The Court heard argument on Monday in Sprint Communications Co. LP v. APCC Services, Inc. Our summary of the issues in the case can be found here at SCOTUSwiki.

At oral argument, the Court grappled with standing and the unique procedural vehicle employed by respondents in asserting claims for payphone compensation on behalf of more than 1400 individual payphone owners. Carter Phillips, representing petitioners Sprint et al., faced lively questioning by Justice Ginsburg, who appeared unconvinced by petitioners’ claim that respondents’ agreement to account for all of the proceeds to the assigning payphone owners made the case materially different from one in which an assignee is entitled to retain a portion of any winnings. After Mr. Phillips sought to describe some of the practical problems created by having 1400 absent plaintiffs, Justice Ginsburg pointed out that “you would have the same problems” in a case in which an assignee indisputably has Article III standing because he is entitled to retain a portion of any recovery. Mr. Phillips agreed, but noted that the practical difficulties petitioners identify really only go to the question of prudential standing – not to the issue of constitutional standing under Article III.

Justice Scalia appeared most favorable to petitioners’ position that respondents lack Article III standing by virtue of their agreement to surrender the proceeds to the assignors. Noting that he had authored the opinion in Vermont Agency, on which respondents closely rely, Justice Scalia asked respondents’ counsel, Roy Englert, to name the “oldest” and “most recent” cases supporting the “long tradition” of standing by an assignee for collection. Mr. Englert identified Spiller v. Atchison Topeka & Santa Fe (1920) and Titus v. Wallick (1939) – dates which Justice Scalia dismissed when compared to the history examined in Vermont Agency, which stretched far back into the origins of qui tam actions in British common law. Justice Alito also noted that Spiller and Titus are distinguishable. Justice Scalia and the Chief Justice appeared most hostile to respondents’ claim to have standing as “assignees for collection,” while Justice Ginsburg appeared the most determined to identify the respondents as an appropriate plaintiff.

Justice Breyer (and, to a lesser extent, Justice Souter), pursued both sides on prudential standing, asking questions about the availability of discovery and the practical differences between the chosen form of action versus the already available class action device. Mr. Englert argued that the action could have been brought under Rule 23 as a class action, but that the chosen form is superior because it required affirmative claims by all of the individual payphone operators. Petitioners, however, argued that the action would not satisfy the typicality and commonality requirements of Rule 23, and therefore would not be eligible for class certification.

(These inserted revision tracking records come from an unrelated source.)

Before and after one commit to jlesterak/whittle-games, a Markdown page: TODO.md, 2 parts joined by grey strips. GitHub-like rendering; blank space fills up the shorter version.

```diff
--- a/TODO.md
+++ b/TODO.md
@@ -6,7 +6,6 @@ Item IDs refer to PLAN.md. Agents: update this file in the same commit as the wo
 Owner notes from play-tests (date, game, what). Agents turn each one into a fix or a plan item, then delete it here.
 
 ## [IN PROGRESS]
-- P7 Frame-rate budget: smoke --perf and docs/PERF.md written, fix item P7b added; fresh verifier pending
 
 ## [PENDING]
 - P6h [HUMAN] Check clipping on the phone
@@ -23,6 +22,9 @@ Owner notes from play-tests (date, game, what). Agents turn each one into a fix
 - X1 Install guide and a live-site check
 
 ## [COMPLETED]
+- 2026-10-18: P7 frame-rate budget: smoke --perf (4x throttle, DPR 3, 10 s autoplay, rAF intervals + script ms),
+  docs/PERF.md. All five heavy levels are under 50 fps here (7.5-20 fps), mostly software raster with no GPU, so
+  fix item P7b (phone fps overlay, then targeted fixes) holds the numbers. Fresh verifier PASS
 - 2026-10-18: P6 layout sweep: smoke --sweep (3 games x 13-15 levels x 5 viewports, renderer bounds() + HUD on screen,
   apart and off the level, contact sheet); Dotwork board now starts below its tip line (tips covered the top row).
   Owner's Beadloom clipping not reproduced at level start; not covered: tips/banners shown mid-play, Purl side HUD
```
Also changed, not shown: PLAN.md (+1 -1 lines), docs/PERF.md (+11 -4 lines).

Finally, Justice Breyer posited a hypothetical to Mr. Englert in which the cost of defending each separate claim for compensation out of the billions of potentially relevant calls would exceed the compensation the payphone owners stand to gain. In such a case, Justice Breyer asked, doesn’t the inherent inefficiency of the federal forum dictate against accepting the case? Mr. Englert responded by noting that such situations are hardly uncommon, and defendants are used to making the appropriate cost-benefit analyses to determine when it is more economical to settle (rather than fight) such claims, and that settlement is an important part of federal litigation. Justice Breyer, however, suggested that the Federal Communications Commission might play a role in resolving this dispute more efficiently and fairly.

Posted in Sprint Communications v. APCC Services, Everything Else